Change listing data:
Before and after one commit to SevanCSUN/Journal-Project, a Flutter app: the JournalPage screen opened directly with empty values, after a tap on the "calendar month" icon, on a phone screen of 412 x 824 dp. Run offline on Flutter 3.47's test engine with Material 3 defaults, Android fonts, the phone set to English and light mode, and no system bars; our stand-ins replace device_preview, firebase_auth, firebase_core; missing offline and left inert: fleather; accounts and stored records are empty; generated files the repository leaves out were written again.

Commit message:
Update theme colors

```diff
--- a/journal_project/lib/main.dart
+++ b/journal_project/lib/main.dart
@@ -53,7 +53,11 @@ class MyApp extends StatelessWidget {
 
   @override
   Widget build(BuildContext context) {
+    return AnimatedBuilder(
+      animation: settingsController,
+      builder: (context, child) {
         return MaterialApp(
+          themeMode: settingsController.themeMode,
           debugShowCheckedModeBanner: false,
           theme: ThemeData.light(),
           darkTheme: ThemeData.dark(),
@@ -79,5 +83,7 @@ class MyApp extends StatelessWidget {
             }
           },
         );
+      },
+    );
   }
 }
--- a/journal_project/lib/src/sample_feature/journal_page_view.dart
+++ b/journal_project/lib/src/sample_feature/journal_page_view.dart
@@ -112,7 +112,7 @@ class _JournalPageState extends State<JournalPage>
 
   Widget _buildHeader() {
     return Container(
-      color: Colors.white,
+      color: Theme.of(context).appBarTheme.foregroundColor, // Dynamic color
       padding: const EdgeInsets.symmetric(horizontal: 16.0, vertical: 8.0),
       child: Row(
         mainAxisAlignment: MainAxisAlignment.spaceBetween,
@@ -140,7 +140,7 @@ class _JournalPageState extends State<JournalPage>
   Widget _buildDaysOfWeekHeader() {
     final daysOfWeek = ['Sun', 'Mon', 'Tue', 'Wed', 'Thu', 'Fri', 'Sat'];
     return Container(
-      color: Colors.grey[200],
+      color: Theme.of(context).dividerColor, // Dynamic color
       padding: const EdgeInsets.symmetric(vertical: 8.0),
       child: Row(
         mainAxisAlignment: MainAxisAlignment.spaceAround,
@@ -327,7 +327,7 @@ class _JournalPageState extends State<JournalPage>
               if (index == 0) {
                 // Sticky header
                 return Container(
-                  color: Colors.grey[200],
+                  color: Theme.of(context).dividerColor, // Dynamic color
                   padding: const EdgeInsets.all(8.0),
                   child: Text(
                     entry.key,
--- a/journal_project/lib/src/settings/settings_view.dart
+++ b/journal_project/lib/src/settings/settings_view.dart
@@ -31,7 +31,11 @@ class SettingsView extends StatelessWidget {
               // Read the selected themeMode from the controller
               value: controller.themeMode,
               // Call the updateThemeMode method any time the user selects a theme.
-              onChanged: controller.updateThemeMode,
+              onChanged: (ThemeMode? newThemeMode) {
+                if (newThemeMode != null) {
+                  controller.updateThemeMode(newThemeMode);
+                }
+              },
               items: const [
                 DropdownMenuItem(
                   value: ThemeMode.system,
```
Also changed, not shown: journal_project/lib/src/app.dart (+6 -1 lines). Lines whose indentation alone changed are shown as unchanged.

Aim of the task:
A single number is the whole answer: the tally of lines above that contain "return".

Output of the exercise:
5